- Work instructions -
Write out precisely the lines beginning with the line that contains "Before and after one commit to perry2333/Compmeth, a" and ending with the last line of the entries, and no other lines.
Input data: Begin
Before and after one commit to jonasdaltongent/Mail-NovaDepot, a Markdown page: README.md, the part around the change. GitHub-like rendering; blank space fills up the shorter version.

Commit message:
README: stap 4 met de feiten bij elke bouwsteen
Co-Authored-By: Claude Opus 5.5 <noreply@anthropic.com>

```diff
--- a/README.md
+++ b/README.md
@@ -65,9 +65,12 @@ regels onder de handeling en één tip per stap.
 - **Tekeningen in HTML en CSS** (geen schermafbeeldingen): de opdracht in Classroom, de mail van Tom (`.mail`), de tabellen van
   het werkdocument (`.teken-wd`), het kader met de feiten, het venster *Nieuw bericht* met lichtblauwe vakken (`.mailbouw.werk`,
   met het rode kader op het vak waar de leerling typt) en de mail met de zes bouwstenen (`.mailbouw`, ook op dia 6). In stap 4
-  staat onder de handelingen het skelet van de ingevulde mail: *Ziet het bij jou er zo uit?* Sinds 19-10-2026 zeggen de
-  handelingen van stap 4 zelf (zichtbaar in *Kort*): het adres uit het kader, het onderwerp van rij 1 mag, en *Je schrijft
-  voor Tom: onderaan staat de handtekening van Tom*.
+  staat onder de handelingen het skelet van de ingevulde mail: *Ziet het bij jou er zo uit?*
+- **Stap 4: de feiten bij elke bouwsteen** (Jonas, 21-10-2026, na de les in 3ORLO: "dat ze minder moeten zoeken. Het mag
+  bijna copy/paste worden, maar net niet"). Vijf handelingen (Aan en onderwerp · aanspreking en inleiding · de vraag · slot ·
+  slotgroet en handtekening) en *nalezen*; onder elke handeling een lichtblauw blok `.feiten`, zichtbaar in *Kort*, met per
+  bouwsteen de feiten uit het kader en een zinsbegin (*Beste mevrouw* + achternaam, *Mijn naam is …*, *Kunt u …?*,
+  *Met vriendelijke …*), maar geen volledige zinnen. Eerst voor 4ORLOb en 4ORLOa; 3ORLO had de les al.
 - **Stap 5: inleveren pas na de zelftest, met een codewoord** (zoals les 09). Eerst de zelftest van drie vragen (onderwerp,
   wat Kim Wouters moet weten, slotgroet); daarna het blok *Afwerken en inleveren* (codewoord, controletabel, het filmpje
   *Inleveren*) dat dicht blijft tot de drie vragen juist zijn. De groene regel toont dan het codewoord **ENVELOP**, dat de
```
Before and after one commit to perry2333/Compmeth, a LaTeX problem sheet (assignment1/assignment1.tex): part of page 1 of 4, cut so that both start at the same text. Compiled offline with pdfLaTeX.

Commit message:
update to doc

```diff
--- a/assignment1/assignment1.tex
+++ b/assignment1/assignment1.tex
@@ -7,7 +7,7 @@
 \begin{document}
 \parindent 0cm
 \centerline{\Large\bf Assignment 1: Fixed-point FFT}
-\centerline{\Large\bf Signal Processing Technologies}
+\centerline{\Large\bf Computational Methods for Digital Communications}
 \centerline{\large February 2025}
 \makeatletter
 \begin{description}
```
Input data: End
- Result -
Before and after one commit to perry2333/Compmeth, a LaTeX problem sheet (assignment1/assignment1.tex): part of page 1 of 4, cut so that both start at the same text. Compiled offline with pdfLaTeX.

Commit message:
update to doc

```diff
--- a/assignment1/assignment1.tex
+++ b/assignment1/assignment1.tex
@@ -7,7 +7,7 @@
 \begin{document}
 \parindent 0cm
 \centerline{\Large\bf Assignment 1: Fixed-point FFT}
-\centerline{\Large\bf Signal Processing Technologies}
+\centerline{\Large\bf Computational Methods for Digital Communications}
 \centerline{\large February 2025}
 \makeatletter
 \begin{description}
```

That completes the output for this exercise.